Cougars look to improve the den
North Star school board members are weighing their financial options for improvements to the district’s buildings.
During a special committee of the whole meeting Monday, school board members met with representatives of Crabtree, Rohrbaugh & Associates Architects to discuss their findings in the district’s building renovation study. The Mechanicsburg firm also discussed with board members what the district is looking for in a potential comprehensive building renovation.
Jessie Harder, Crabtree architectural project coordinator, said that while the district’s buildings are in good shape, there are still some issues the school should address. Some examples include air conditioning at all three buildings, boilers and security updates.
“When you look at it from a monetary standpoint, your buildings are in relatively really good shape,” she said to board members. “They need some maintenance work, and that’s where you get into your bigger numbers. But they have been cared for very well.”
Crabtree officials reported it would cost the district between $20 million and $30 million during the next 20 years to address all of the major concerns with the three buildings.
Officials planned to do a feasibility study to get a sense of the conditions of the district’s buildings, including the middle school, where the roof needs to be replaced.

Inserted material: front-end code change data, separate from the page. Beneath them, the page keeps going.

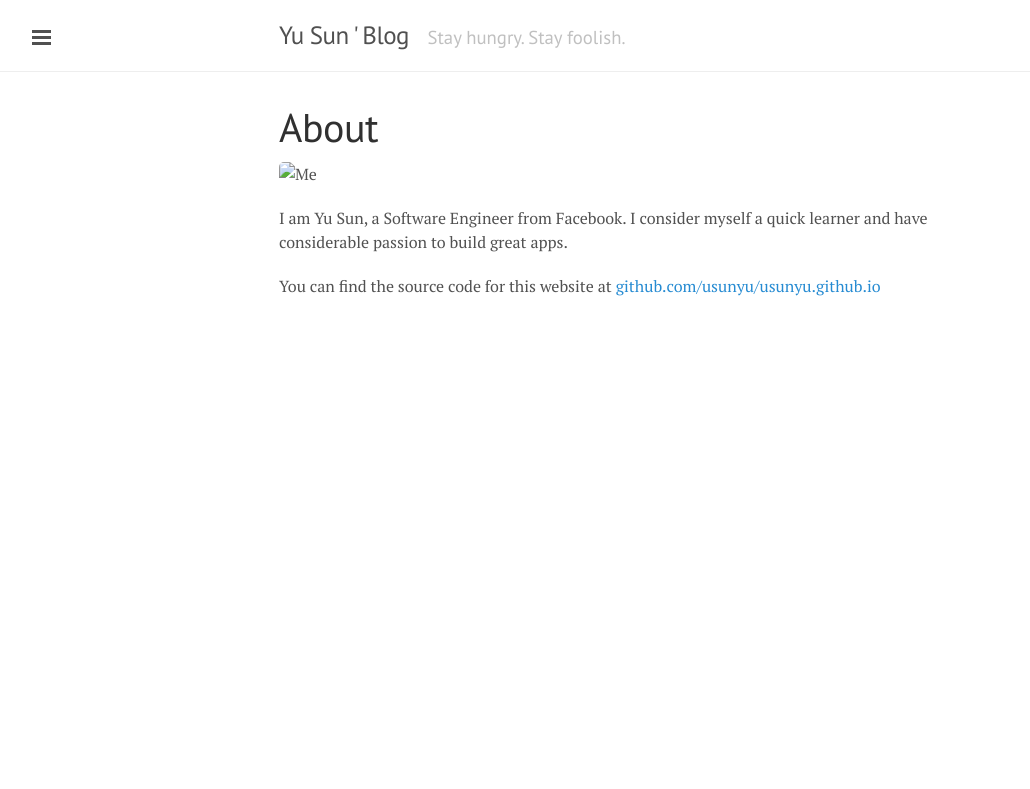
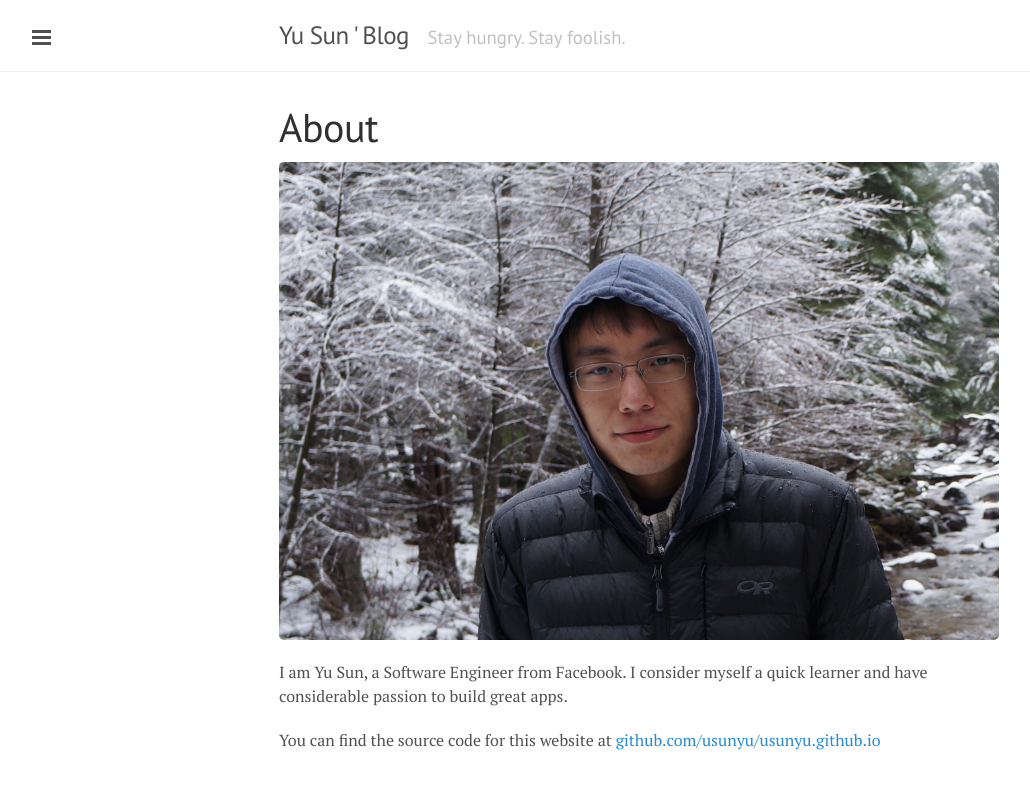
Before and after one commit to usunyu/usunyu.github.io, a Jekyll site: the page built from about.md, in a window 1280 px wide. Shown: the top 789 px of the page, without its empty margins (1-1031 px from the left). Built offline with Jekyll 4.4.1, drawn with Linux system fonts in a browser that asks for light colours; Markdown is read by kramdown in place of the engine named in the settings.

Commit message:
change correct image path

```diff
--- a/about.md
+++ b/about.md
@@ -4,7 +4,7 @@ title: About
 permalink: /about/
 ---
 
-![Me](/images/public/me.jpg)
+![Me](/public/images/me.jpg)
 
 I am Yu Sun, a Software Engineer from Facebook. I consider myself a quick learner and have considerable passion to build great apps.
 
```
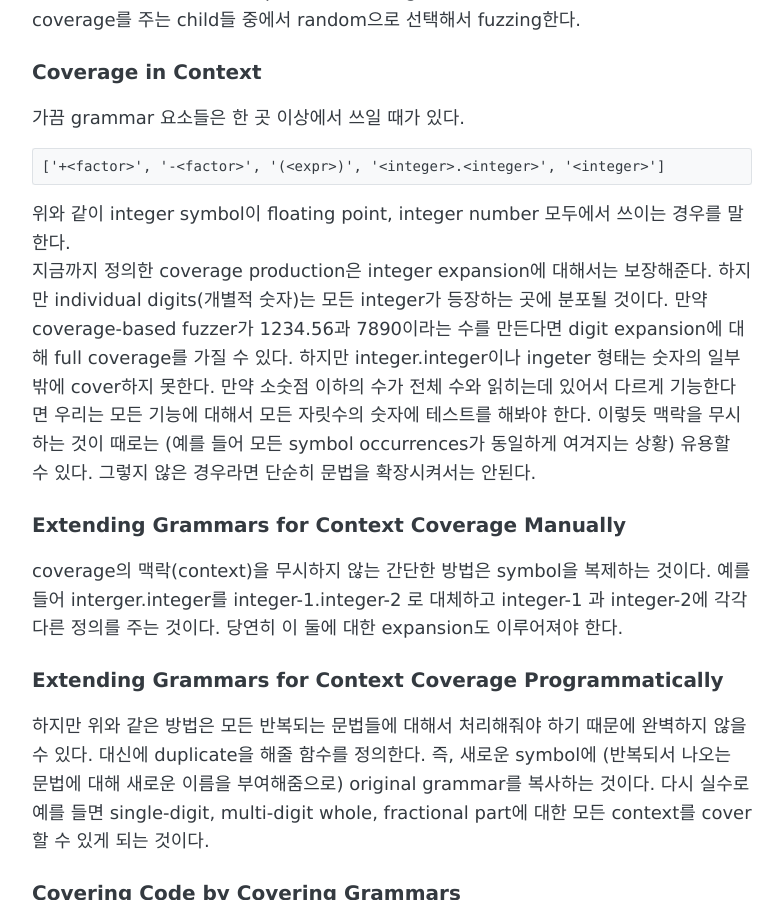
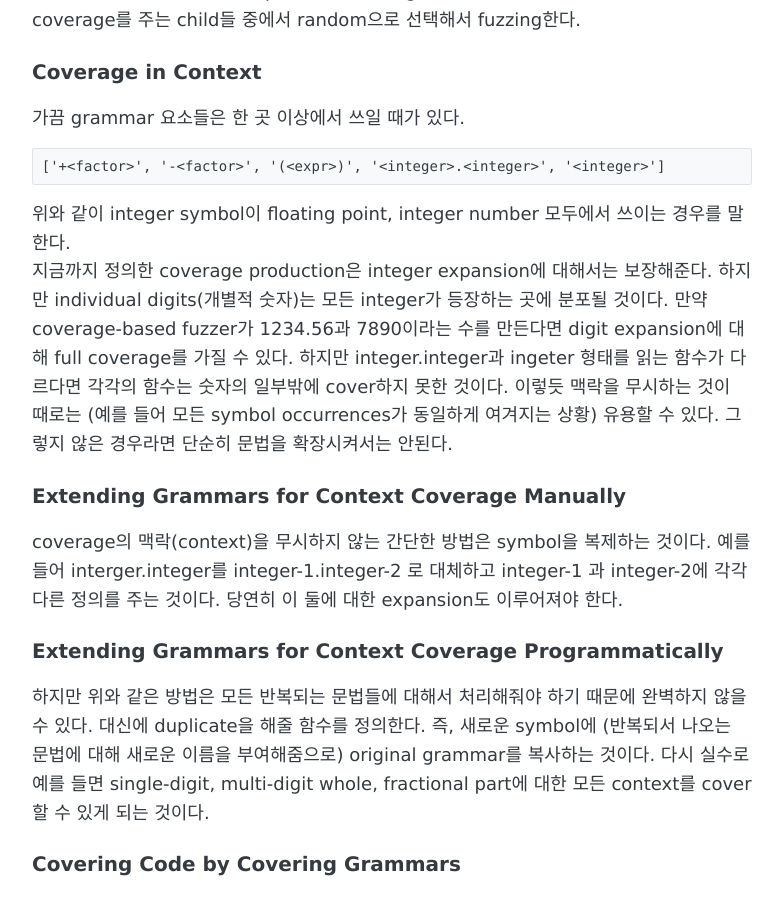
Before and after one commit to sihyungyou/sihyungyou.github.io, a Jekyll site: the page built from _posts/2019-07-29-fuzzingbook-ch3-3.md, in a window 1280 px wide and 900 px high, scrolled down 3419 px. Shown: the whole window, without its empty margins (248-1031 px from the left). Built offline with Jekyll 4.4.1, drawn with Linux system fonts in a browser that asks for light colours.

Commit message:
fixed typo

```diff
--- a/_posts/2019-07-29-fuzzingbook-ch3-3.md
+++ b/_posts/2019-07-29-fuzzingbook-ch3-3.md
@@ -109,7 +109,7 @@ child를 선택할 때 maximum overall coverage to be obtained 를 확인하지
 ['+<factor>', '-<factor>', '(<expr>)', '<integer>.<integer>', '<integer>']
 ~~~
 위와 같이 integer symbol이 floating point, integer number 모두에서 쓰이는 경우를 말한다.
-지금까지 정의한 coverage production은 integer expansion에 대해서는 보장해준다. 하지만 individual digits(개별적 숫자)는 모든 integer가 등장하는 곳에 분포될 것이다. 만약 coverage-based fuzzer가 1234.56과 7890이라는 수를 만든다면 digit expansion에 대해 full coverage를 가질 수 있다. 하지만 integer.integer이나 ingeter 형태는 숫자의 일부밖에 cover하지 못한다. 만약 소숫점 이하의 수가 전체 수와 읽히는데 있어서 다르게 기능한다면 우리는 모든 기능에 대해서 모든 자릿수의 숫자에 테스트를 해봐야 한다. 이렇듯 맥락을 무시하는 것이 때로는 (예를 들어 모든 symbol occurrences가 동일하게 여겨지는 상황) 유용할 수 있다. 그렇지 않은 경우라면 단순히 문법을 확장시켜서는 안된다.
+지금까지 정의한 coverage production은 integer expansion에 대해서는 보장해준다. 하지만 individual digits(개별적 숫자)는 모든 integer가 등장하는 곳에 분포될 것이다. 만약 coverage-based fuzzer가 1234.56과 7890이라는 수를 만든다면 digit expansion에 대해 full coverage를 가질 수 있다. 하지만 integer.integer과 ingeter 형태를 읽는 함수가 다르다면 각각의 함수는 숫자의 일부밖에 cover하지 못한 것이다. 이렇듯 맥락을 무시하는 것이 때로는 (예를 들어 모든 symbol occurrences가 동일하게 여겨지는 상황) 유용할 수 있다. 그렇지 않은 경우라면 단순히 문법을 확장시켜서는 안된다.
 
 ### Extending Grammars for Context Coverage Manually
 coverage의 맥락(context)을 무시하지 않는 간단한 방법은 symbol을 복제하는 것이다. 예를 들어 interger.integer를 integer-1.integer-2 로 대체하고 integer-1 과 integer-2에 각각 다른 정의를 주는 것이다. 당연히 이 둘에 대한 expansion도 이루어져야 한다.
```
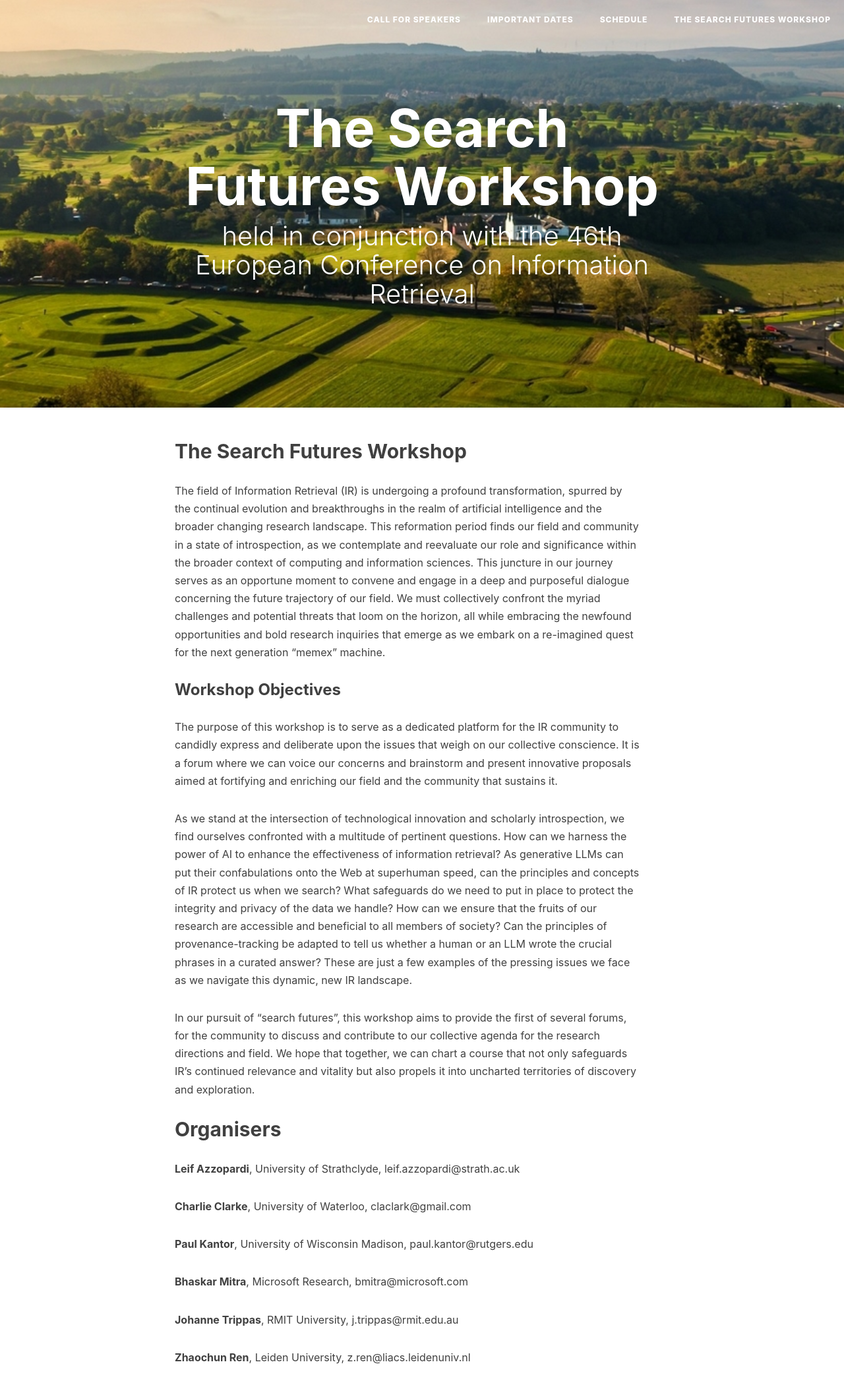
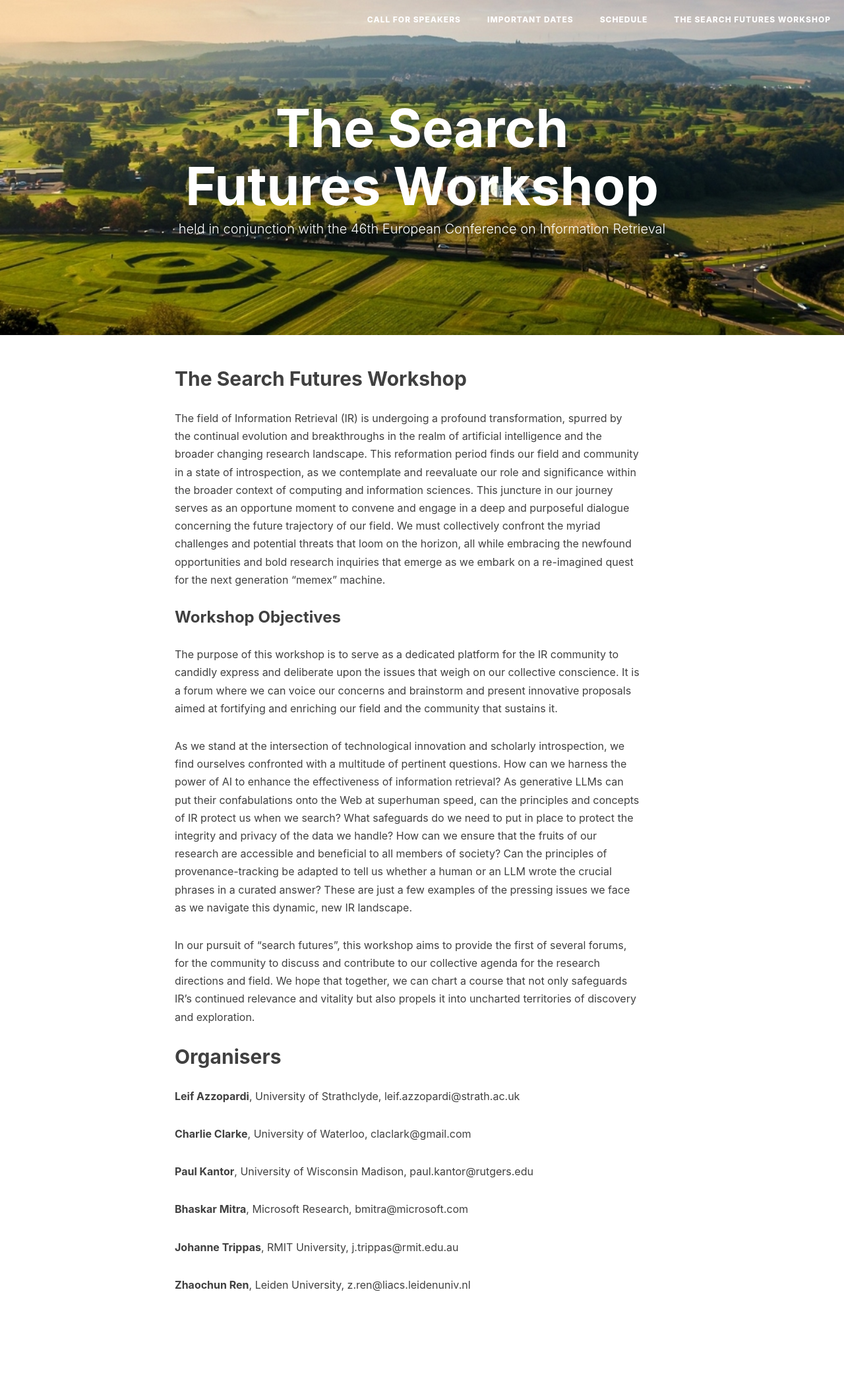
Before and after one commit to SearchFutures/SearchFutures.github.io, a Jekyll site: the page built from index.md, in a window 1280 px wide. Shown: the whole page at 66% size. Built offline with Jekyll 4.4.1, drawn with Linux system fonts in a browser that asks for light colours; nearby versions of some CDN libraries; our own code applies the rules of GitHub Pages for plain Markdown files; after the commit the page ends 1993 px from its top, so only the background shows below that.

Commit message:
Update page.html

```diff
--- a/_layouts/page.html
+++ b/_layouts/page.html
@@ -10,7 +10,7 @@ layout: default
                 <div class="site-heading">
                     <h1>{% if page.title %}{{ page.title }}{% else %}{{ site.title }}{% endif %}</h1>
                     <!--<hr class="small">-->
-                    <span class="subheading" style="font-size: 4rem"> held in conjunction with the 46th European Conference on Information Retrieval</span>
+                    <span class="subheading" style="font-size: 2rem"> held in conjunction with the 46th European Conference on Information Retrieval</span>
                 </div>
             </div>
         </div>
```
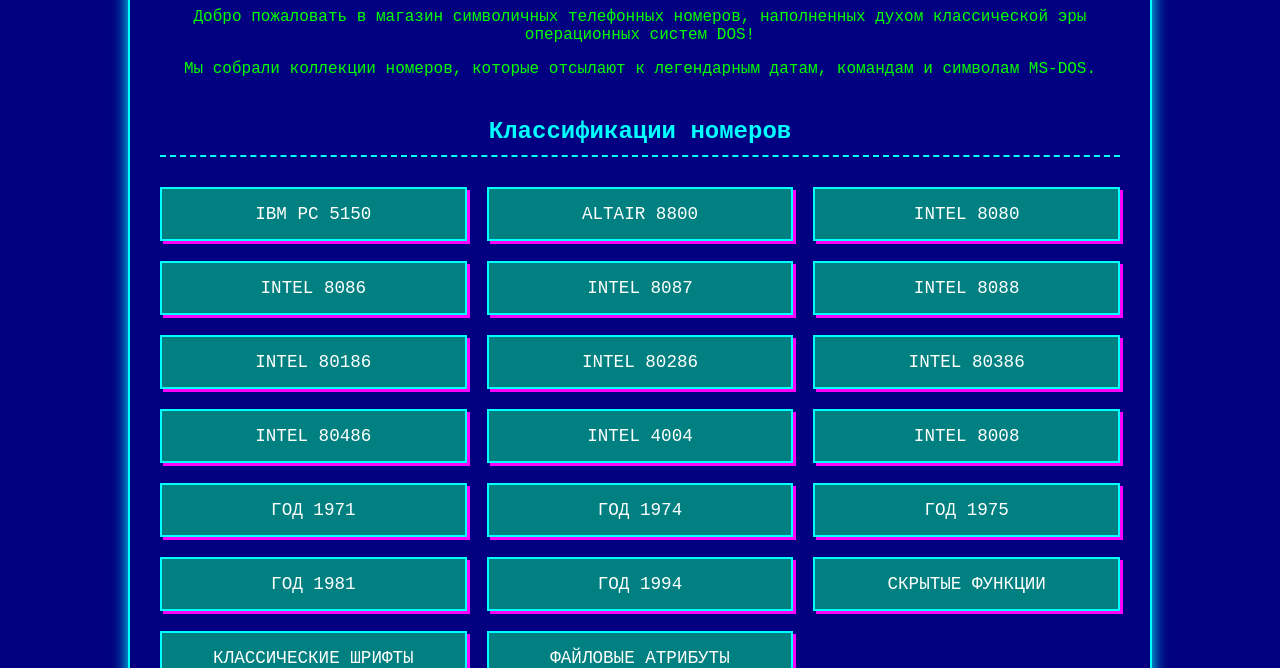
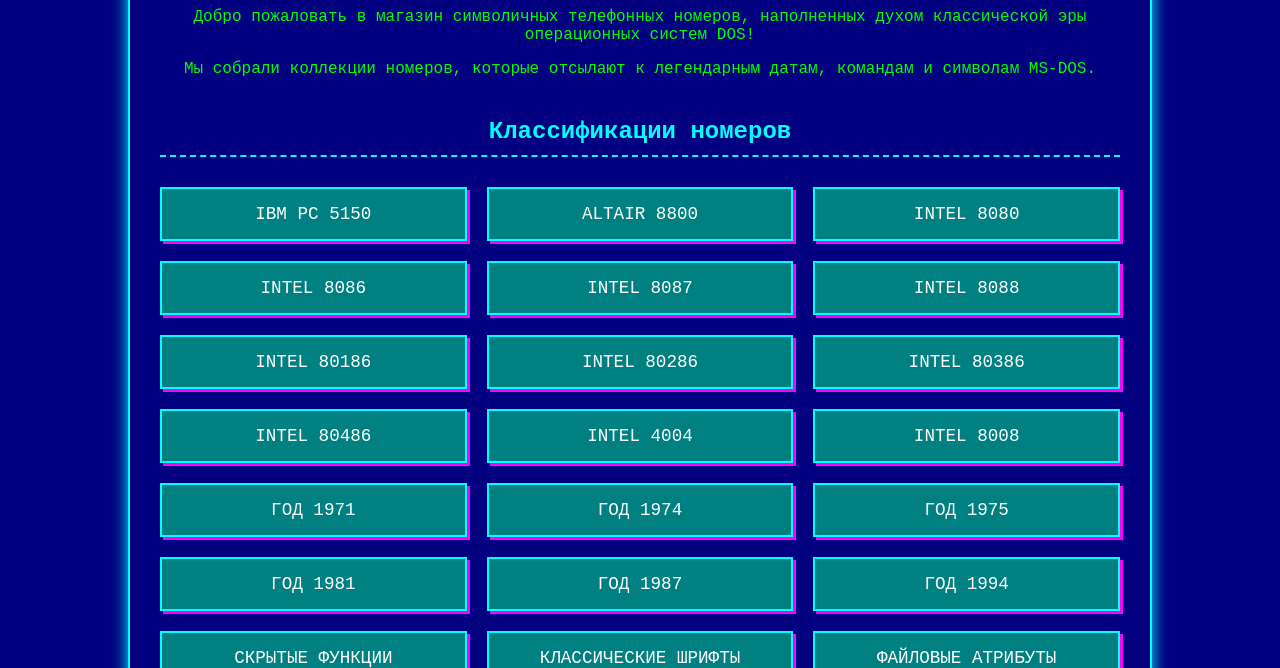
Before and after one commit to sementsul/tgbot, a plain HTML site: page index.html in a window 1280 px wide. Shown: the part 132-800 px from the top of the page. Drawn offline with Linux system fonts and the light colour scheme.

Commit message:
Update index.html

```diff
--- a/index.html
+++ b/index.html
@@ -139,7 +139,8 @@
             <a href="#choose-page" class="category-button">Год 1971</a>
             <a href="#choose-page" class="category-button">Год 1974</a>
             <a href="#choose-page" class="category-button">Год 1975</a>
-              <a href="https://l.bezlimit.ru/store/800848?type=p&cubes=NNNNNN1981" class="category-button">ГОД 1981</a>
+            <a href="https://l.bezlimit.ru/store/800848?type=p&cubes=NNNNNN1981" class="category-button">ГОД 1981</a>
+            <a href="#choose-page" class="category-button">Год 1987</a>
             <a href="#choose-page" class="category-button">Год 1994</a>
             <a href="#choose-page" class="category-button">Скрытые функции</a>
             <a href="#choose-page" class="category-button">Классические шрифты</a>
```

Board members have been considering a roof repair since September 2016 when staff members told them about small leaks in the gymnasium that have since been fixed. Officials said the entire roof will need to be replaced in the next five years.
Superintendent Louis Lepley said the goal of this study is to make sure the district’s buildings are running efficiently and utilizing the space available to meet the needs of the students.
“For us, the study really is what we need to do, for now, to get our three existing buildings to where they need to be,” Lepley said.
Business manager Brandon Studer told board members that now is a good time for the district to consider doing a new project.Studer added that if the district does nothing in the next 11 years, the debt would be paid off in 2029.
“Based off of what decisions we come up with, and what Crabtree comes up with, will obviously dictate where we can go from there,” he said. “But all of that will be reworked in the financial side of things once we have a direction on where we want to head.”
One option that was discussed Monday was consolidating the three buildings into one area. While Crabtree officials said they would put together financial options for such a situation, some board members said it’s not an option they want to consider.
“It’s not something I’m too excited about,” board member Robbie Bloom said during the meeting.
Board members also discussed options for absorbing the administration building into one of the school buildings, and the potential for adding additional classrooms.
Crabtree officials at the meeting predicted that they should be able to finalize their financial options for the school board within a month. Officials are hoping to reach out to the public once they make a final decision.
“I think once we narrow our scope down, absolutely I think we will have to have some kind of special meeting to throw that information out, let the public go through it and see where it goes from there,” he said.